> _REQUIRED WORK_
Within the records below, filter for lines carrying the word "diagram" and copy them.

-- MATERIAL FOR THE TASK follows --

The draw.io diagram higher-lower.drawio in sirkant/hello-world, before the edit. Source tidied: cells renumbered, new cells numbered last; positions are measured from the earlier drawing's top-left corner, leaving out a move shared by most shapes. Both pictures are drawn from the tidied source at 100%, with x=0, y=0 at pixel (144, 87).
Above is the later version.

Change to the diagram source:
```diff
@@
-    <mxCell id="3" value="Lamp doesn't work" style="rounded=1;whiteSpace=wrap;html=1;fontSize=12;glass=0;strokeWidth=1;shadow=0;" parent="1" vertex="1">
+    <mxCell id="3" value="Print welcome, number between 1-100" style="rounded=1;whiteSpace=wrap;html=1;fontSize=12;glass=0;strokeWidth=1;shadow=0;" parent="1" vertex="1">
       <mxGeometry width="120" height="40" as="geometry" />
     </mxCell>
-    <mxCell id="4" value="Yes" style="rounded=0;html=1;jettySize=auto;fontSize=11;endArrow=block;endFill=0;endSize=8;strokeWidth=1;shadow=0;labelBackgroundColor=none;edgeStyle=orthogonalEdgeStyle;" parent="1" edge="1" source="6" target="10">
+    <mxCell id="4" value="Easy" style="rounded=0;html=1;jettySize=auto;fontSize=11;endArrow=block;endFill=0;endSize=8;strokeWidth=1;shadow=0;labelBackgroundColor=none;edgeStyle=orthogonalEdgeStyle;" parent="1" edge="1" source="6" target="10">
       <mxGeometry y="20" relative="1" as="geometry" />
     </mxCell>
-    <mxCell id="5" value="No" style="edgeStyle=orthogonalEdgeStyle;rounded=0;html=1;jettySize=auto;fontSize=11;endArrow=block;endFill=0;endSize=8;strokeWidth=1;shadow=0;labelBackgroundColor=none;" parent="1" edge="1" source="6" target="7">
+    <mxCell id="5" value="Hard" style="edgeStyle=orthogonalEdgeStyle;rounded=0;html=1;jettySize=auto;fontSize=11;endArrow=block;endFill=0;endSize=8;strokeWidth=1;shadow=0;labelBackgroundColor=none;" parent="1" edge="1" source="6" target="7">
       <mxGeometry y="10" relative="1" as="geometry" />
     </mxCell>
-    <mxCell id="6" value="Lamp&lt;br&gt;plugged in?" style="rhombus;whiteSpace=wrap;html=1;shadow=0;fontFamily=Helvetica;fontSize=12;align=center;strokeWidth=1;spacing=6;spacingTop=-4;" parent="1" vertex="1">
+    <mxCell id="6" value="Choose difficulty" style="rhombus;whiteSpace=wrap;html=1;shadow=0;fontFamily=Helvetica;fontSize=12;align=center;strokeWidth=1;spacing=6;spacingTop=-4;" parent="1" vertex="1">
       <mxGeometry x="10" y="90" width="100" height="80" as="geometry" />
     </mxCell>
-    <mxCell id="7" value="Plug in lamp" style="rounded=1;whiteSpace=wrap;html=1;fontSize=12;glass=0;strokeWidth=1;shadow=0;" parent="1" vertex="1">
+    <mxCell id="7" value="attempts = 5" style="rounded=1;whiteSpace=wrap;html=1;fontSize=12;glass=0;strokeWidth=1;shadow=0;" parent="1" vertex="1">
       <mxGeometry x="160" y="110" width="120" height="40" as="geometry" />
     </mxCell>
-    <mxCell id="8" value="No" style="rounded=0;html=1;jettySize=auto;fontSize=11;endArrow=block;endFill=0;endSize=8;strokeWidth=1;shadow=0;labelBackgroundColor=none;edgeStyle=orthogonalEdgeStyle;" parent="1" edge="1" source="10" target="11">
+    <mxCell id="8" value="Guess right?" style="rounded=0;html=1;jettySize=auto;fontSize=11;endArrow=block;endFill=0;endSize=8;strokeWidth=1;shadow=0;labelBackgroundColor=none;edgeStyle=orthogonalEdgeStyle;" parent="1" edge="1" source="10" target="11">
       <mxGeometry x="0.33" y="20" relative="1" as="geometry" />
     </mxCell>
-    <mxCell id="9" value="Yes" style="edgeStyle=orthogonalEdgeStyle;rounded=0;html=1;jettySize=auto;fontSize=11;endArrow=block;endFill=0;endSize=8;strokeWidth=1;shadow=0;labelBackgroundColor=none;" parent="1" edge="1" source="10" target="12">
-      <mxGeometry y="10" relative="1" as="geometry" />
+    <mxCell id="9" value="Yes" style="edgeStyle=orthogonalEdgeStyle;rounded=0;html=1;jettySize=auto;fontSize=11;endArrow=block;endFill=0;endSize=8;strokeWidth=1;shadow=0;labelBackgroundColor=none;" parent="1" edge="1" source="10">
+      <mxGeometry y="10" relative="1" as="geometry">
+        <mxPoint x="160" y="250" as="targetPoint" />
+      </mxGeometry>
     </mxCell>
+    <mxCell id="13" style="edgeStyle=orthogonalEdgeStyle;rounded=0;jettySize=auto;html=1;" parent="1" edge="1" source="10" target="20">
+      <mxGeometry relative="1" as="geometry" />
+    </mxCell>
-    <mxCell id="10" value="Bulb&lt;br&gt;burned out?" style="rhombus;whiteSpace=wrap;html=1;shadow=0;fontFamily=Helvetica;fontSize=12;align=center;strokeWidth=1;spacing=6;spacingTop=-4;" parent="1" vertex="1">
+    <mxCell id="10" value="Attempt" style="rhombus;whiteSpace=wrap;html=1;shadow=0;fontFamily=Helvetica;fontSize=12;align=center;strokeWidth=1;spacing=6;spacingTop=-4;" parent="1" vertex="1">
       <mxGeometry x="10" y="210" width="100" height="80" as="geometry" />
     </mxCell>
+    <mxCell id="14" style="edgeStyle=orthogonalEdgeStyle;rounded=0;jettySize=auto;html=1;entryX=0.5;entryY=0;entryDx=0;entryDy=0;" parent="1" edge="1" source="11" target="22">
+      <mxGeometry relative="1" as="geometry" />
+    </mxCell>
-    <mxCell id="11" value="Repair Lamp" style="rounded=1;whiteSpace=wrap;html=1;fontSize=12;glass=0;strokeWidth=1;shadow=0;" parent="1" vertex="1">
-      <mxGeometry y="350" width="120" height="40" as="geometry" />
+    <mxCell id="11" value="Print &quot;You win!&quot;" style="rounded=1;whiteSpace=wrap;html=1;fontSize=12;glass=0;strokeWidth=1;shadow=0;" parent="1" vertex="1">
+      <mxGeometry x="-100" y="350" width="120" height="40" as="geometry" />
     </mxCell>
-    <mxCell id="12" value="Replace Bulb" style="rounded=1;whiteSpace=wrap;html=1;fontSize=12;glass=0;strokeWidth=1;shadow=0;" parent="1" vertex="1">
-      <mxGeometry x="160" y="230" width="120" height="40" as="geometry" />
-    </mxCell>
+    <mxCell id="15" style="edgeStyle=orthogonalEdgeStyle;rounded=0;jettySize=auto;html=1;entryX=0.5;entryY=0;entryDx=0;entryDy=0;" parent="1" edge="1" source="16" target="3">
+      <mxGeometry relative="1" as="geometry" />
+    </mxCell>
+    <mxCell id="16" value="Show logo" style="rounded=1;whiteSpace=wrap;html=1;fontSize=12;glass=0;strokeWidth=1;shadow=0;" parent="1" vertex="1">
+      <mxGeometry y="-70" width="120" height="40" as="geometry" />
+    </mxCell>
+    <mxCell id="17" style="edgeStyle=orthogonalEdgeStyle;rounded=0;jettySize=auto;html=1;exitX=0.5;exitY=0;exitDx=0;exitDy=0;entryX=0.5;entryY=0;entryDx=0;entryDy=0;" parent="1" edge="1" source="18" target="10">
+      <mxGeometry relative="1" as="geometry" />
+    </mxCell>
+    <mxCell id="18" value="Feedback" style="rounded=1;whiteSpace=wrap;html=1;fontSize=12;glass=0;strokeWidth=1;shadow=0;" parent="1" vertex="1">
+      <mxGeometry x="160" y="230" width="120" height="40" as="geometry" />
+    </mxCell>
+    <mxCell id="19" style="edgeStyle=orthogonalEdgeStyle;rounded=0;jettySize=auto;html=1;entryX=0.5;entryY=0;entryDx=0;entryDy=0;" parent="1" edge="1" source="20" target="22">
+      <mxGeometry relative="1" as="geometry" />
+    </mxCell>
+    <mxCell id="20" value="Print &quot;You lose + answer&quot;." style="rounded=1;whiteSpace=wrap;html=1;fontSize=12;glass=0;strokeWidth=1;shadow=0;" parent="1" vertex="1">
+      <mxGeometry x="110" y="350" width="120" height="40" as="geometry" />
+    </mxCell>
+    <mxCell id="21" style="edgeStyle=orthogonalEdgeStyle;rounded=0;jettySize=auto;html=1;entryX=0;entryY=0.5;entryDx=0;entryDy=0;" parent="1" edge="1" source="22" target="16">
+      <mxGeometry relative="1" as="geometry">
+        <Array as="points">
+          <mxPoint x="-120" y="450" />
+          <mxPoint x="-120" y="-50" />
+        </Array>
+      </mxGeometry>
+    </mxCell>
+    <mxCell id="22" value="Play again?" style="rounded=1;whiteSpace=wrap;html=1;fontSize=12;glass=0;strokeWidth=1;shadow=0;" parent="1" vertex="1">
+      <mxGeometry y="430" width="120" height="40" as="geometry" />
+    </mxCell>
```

-- MATERIAL FOR THE TASK concluded --

> _TASK SOLUTION_
The draw.io diagram higher-lower.drawio in sirkant/hello-world, before the edit. Source tidied: cells renumbered, new cells numbered last; positions are measured from the earlier drawing's top-left corner, leaving out a move shared by most shapes. Both pictures are drawn from the tidied source at 100%, with x=0, y=0 at pixel (144, 87).
Change to the diagram source:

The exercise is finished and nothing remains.